Disney Princess Stories
- Running time: approximately 60 minutes.
- Running time: approximately 64 minutes.
- Running time: approximately 60 minutes.
Disney Princess Sing-Along Songs
- Running time: approximately 45 minutes.
- Running time: approximately 34 minutes.
Disney Princess Party
- Running time: approximately 60 minutes.
- Running time: approximately 102 minutes.
- Running time: approximately 60 minutes.
Not surprisingly, the future of Disney Princess is bright. We'll examine that future in the final section.
The Future of Disney Princess
Since Disney Princess is one of the biggest entertainment successes of all time, it's not surprising that Disney is planning many more Disney Princess projects for the years to come. The company supports the Disney Princess brand year-round through consumer products, merchandise, theatrical releases, home videos, television, theme parks, a Web site, radio air play, and live entertainment. Additional kid-friendly electronic products especially made for smaller hands -- such as TVs, wearable VGA cameras, games -- are on the horizon, as is a new emphasis for older 'tween and teen fans.
"Today's kids are growing up with technology, and it is integral to how they play. They want the same functionality that their parents have, not a toy version. But they also want devices that are fun and let them be kids," said Chris Heatherly, vice president of Global Electronics for Disney Consumer Products. "Our electronics line strikes the perfect balance between play and performance, delivering high quality electronics in an undeniably Disney way that kids will love."
In addition to a Disney Princess Enchanted Line in 2007, the princesses' overwhelming popularity has also inspired Disney to gather more of its movie characters into their own supergroups as extensions of Disney Princess. Fairies are first. "Fairy Dust and the Quest for the Egg" is the cornerstone of the new spin-off called Disney Fairies, building upon the enormous popularity of Tinker Bell by introducing 6- to 9-year-old girls to her secret world and a new circle of fairy friends: Prilla, Beck, Rani, and Terrence. Each has a unique talent, personality, and look. Written by Newbery Honor-winning author Gail Carson Levine, the novel spent more than 20 weeks on The New York Times bestseller list and is currently printed in 51 countries and in 33 languages.
To come are additions to the Disney Fairies line of chapter books; small dolls and role-play items; a "Disney Fairies" magazine launch in Europe; and a multicategory product launch scheduled for spring 2007. The computer-graphic animated film "Tinker Bell" will debut in 2007, with actress Brittany Murphy as the voice of Peter Pan's magical pixie. "To be giving Tinker Bell a voice for the first time is such an honor," Murphy said. "Tinker Bell" will be followed by three more fairy films.

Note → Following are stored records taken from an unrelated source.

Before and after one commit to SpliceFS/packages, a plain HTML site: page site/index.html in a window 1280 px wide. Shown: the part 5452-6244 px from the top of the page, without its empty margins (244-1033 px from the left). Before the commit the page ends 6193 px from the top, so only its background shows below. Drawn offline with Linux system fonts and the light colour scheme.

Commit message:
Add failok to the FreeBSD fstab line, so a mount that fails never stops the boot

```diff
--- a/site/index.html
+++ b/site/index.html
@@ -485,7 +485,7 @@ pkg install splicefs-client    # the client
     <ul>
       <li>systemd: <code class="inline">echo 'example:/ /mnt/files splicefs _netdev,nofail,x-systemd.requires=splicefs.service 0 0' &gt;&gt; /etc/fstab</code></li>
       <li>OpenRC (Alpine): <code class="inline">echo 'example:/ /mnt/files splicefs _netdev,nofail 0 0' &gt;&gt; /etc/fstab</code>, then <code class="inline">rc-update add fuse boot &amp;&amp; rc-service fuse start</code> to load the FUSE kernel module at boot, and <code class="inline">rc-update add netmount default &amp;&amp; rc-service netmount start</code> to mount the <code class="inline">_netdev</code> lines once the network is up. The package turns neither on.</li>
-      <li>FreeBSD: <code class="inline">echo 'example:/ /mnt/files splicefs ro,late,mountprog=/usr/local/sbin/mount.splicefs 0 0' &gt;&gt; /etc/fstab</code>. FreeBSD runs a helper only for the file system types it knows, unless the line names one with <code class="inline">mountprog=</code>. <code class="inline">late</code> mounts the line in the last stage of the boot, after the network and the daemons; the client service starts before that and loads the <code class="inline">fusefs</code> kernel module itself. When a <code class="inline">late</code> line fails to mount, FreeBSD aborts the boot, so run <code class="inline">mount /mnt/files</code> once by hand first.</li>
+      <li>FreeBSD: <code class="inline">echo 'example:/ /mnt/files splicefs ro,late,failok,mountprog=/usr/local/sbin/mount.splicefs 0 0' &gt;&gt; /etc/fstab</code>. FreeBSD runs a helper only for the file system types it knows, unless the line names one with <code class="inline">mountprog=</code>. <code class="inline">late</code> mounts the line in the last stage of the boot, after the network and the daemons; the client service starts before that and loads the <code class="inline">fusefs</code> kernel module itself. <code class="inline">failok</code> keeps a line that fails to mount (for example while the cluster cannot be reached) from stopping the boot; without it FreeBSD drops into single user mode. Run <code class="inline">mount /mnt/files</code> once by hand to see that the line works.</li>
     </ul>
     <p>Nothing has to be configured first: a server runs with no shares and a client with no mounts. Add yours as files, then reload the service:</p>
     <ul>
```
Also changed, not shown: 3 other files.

In the next few years, Disney will focus on boy toys with the Disney Prince and Disney Pirate lines being developed using the Disney Princess model. For now, though, your children have a world of Disney Princess products to keep them happy.
Publications International, Ltd.
ABOUT THE AUTHOR:
Vicki Arkoff is entertainment editor for Sweet 16 magazine, and is one of MAD Kids' and MAD Magazine's "usual bunch of idiots." She also writes for Nickelodeon Magazine, Disney Adventures, Tiger Beat, Bop, Sugar (UK), Girlfriend (Australia), and TV Hits (UK, Australia & Germany), and is an authorized biographer and co-writer for such youth-market superstars as Hilary Duff, Jesse McCartney, The Cheetah Girls, Raven-Symone, Emma Roberts, Drake Bell, JoJo, Carrie Underwood, and Kelly Clarkson.